What you should do: Output only how many lines below contain "image".
----- Materials provided
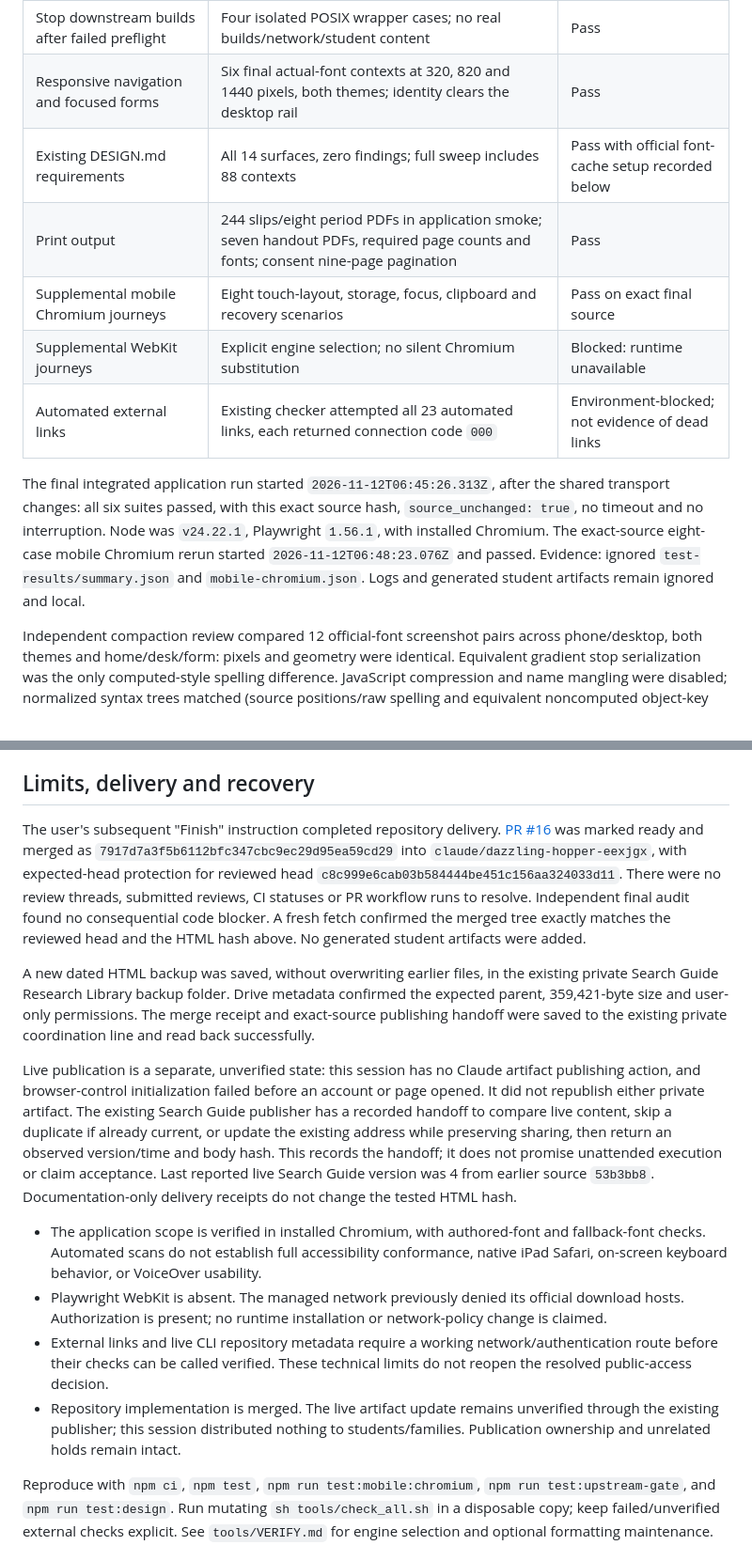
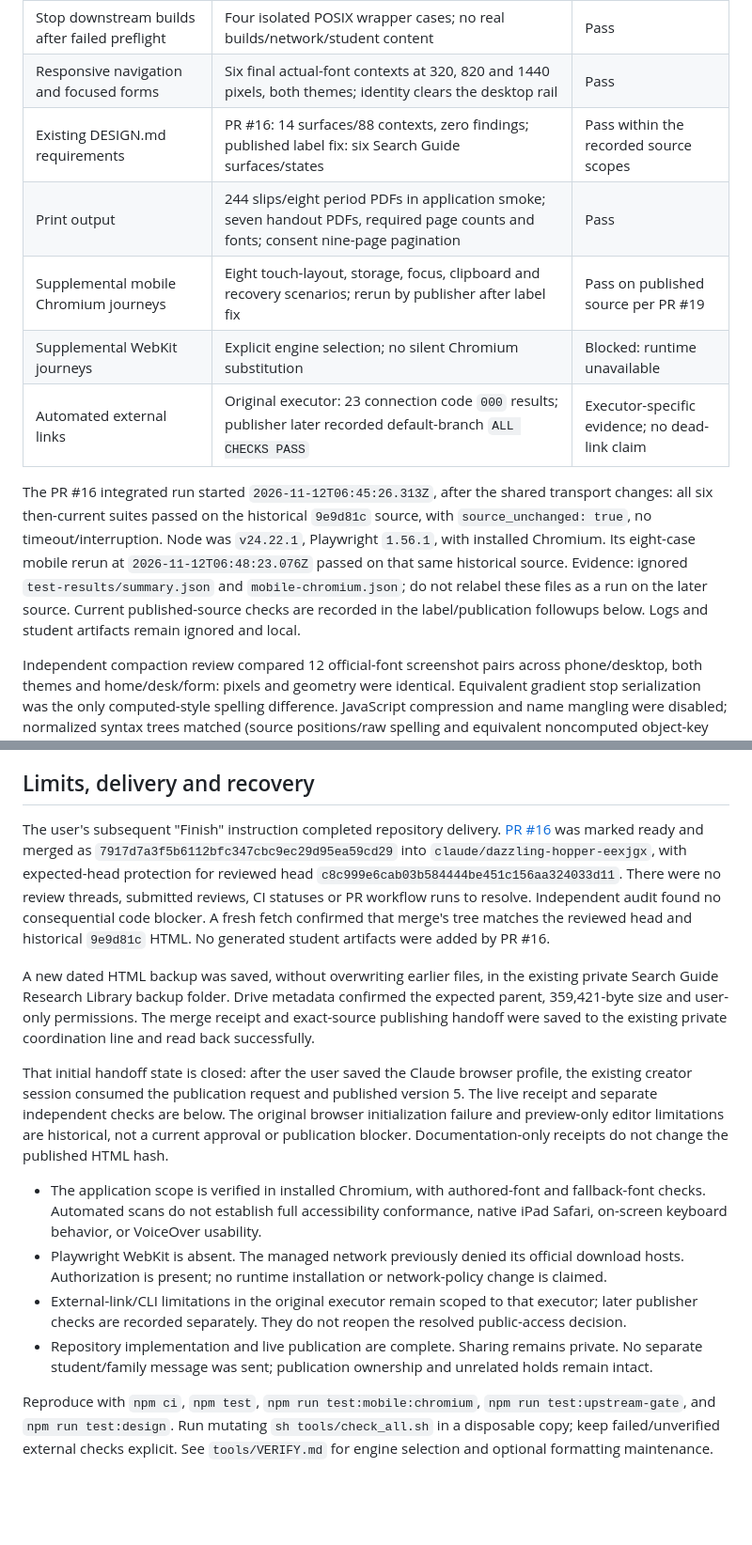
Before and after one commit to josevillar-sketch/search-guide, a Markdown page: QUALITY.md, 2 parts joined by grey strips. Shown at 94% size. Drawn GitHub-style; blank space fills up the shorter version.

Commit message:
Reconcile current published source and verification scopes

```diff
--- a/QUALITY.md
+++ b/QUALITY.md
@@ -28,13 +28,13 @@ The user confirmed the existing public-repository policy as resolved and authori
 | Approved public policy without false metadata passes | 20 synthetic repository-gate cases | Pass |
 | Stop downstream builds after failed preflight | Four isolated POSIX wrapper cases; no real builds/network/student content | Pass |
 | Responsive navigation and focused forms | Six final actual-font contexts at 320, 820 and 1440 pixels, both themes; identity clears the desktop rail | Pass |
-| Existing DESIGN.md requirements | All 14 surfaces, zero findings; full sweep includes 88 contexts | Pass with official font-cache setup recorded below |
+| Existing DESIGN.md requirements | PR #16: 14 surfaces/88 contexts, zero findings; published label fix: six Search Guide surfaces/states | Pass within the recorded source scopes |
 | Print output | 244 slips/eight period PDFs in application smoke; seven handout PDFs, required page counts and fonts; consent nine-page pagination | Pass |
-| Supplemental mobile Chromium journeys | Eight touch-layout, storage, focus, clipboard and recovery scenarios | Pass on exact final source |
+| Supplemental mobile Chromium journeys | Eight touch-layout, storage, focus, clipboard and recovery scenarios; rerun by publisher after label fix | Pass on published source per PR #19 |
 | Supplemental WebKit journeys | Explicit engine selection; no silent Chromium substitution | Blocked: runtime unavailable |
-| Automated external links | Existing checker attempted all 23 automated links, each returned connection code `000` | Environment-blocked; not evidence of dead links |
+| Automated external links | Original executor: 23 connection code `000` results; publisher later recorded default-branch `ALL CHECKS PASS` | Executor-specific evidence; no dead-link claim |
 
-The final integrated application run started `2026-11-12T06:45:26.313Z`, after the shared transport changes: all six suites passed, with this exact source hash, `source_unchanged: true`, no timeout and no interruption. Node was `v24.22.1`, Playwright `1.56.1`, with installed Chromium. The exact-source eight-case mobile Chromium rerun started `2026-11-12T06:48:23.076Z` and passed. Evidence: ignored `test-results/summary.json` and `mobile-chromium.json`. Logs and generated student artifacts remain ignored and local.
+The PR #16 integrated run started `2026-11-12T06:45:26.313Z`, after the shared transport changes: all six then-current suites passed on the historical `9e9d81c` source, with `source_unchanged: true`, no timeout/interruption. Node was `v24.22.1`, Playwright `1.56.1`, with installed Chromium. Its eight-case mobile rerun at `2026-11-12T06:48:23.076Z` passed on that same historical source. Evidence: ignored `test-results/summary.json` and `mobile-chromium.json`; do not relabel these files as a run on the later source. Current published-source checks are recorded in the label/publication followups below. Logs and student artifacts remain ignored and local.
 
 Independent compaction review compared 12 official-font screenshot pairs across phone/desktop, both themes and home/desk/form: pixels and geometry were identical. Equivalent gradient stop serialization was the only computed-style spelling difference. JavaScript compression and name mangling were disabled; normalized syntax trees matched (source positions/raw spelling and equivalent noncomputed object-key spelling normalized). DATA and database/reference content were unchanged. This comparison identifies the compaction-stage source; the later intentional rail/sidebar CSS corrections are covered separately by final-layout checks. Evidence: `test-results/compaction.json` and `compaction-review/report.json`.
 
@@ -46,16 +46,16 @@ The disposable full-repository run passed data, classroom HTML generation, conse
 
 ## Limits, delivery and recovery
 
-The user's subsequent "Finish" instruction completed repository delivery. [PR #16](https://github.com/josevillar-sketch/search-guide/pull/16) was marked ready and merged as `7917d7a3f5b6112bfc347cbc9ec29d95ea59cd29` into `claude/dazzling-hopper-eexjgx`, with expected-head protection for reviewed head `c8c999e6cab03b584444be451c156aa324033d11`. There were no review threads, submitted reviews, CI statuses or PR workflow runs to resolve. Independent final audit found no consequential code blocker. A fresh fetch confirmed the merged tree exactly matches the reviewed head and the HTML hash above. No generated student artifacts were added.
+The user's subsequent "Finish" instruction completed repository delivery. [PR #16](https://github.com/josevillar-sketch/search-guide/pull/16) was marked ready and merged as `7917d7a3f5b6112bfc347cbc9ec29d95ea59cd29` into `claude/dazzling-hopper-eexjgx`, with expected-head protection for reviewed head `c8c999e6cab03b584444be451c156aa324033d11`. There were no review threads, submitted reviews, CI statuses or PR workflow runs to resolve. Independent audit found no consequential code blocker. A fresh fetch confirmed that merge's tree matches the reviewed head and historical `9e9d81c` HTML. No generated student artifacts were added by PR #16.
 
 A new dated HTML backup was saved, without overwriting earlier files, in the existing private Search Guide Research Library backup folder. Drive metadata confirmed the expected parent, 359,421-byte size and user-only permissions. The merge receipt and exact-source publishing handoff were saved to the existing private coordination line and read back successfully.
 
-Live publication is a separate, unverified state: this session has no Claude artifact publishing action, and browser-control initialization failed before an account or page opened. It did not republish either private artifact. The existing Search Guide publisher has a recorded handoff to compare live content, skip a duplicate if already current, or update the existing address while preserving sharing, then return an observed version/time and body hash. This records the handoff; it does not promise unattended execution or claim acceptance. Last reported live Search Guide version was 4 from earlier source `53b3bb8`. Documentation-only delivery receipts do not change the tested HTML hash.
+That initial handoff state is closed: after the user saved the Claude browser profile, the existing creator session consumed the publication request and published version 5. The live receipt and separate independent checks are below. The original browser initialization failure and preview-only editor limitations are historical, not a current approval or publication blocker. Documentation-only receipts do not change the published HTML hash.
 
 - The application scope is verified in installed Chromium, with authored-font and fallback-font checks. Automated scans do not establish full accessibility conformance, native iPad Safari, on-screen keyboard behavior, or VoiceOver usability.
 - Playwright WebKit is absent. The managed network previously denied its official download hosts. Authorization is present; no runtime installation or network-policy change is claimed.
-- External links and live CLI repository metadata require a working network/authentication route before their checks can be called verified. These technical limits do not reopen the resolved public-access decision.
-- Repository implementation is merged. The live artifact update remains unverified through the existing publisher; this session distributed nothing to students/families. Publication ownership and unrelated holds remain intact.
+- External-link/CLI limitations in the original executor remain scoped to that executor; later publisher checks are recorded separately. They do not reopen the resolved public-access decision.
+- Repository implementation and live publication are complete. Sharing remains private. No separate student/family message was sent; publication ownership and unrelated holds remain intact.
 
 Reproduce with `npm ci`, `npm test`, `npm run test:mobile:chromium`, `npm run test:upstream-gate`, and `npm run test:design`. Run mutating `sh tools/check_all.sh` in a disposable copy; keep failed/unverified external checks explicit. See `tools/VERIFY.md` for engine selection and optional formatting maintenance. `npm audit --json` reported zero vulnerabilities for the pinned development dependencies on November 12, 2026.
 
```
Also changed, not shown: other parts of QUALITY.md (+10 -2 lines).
----------
----- Materials provided
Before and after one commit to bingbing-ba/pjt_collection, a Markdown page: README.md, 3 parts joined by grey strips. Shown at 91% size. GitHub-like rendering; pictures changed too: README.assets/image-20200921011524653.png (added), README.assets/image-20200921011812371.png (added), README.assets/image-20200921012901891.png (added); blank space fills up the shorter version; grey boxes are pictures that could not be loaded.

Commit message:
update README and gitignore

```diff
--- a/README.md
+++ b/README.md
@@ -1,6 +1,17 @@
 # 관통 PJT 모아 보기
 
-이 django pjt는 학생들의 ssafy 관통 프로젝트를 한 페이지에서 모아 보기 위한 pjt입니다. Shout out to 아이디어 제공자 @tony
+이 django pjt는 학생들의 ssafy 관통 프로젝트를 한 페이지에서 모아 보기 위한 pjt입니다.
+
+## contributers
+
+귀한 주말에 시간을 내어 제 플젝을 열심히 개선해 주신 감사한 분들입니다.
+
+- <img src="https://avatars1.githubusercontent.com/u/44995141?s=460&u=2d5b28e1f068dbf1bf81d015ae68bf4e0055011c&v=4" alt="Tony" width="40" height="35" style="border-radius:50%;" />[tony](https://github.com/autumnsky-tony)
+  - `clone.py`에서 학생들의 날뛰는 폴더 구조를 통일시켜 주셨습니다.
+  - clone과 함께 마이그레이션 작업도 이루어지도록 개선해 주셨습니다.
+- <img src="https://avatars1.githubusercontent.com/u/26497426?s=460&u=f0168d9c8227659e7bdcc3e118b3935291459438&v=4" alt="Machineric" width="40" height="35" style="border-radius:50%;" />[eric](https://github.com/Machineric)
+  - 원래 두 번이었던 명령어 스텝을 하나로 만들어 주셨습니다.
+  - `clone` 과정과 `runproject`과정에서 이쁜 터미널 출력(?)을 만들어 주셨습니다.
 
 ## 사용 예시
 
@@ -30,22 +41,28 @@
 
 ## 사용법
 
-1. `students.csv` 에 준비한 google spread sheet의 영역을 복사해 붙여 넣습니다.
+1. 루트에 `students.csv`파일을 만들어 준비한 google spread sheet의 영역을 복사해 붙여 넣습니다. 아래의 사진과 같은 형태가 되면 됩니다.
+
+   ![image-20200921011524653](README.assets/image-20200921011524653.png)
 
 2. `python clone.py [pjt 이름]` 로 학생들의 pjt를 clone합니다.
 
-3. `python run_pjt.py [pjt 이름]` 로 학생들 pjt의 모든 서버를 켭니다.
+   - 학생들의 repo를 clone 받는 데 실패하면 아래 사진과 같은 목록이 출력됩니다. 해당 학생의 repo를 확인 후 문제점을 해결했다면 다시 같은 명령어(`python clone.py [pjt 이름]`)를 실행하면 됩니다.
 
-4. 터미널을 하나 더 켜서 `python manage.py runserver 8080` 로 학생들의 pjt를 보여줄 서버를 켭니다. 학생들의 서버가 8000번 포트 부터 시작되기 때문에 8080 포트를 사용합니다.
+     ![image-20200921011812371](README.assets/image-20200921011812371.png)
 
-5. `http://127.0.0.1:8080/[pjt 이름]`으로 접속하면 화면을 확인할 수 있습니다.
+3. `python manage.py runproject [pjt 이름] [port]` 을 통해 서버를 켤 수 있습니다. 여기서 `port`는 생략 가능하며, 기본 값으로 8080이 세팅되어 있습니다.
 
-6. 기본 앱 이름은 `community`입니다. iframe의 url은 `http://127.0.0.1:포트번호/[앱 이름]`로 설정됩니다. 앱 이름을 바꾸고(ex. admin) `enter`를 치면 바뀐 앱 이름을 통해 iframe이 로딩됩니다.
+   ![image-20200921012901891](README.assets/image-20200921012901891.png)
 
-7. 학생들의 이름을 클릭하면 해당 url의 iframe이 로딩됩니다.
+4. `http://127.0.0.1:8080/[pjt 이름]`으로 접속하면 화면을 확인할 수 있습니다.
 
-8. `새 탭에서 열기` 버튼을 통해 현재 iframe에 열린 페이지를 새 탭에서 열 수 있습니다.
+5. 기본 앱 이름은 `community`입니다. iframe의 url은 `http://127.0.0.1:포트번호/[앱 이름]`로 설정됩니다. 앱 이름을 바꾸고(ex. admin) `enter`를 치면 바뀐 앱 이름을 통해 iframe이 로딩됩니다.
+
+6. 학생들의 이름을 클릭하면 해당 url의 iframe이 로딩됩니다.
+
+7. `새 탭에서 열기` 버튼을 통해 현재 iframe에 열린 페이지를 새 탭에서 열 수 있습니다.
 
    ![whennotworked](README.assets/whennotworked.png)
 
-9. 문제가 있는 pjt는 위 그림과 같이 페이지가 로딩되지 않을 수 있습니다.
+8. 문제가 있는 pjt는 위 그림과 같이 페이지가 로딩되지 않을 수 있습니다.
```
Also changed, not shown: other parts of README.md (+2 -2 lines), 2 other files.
----------
Expected answer: 4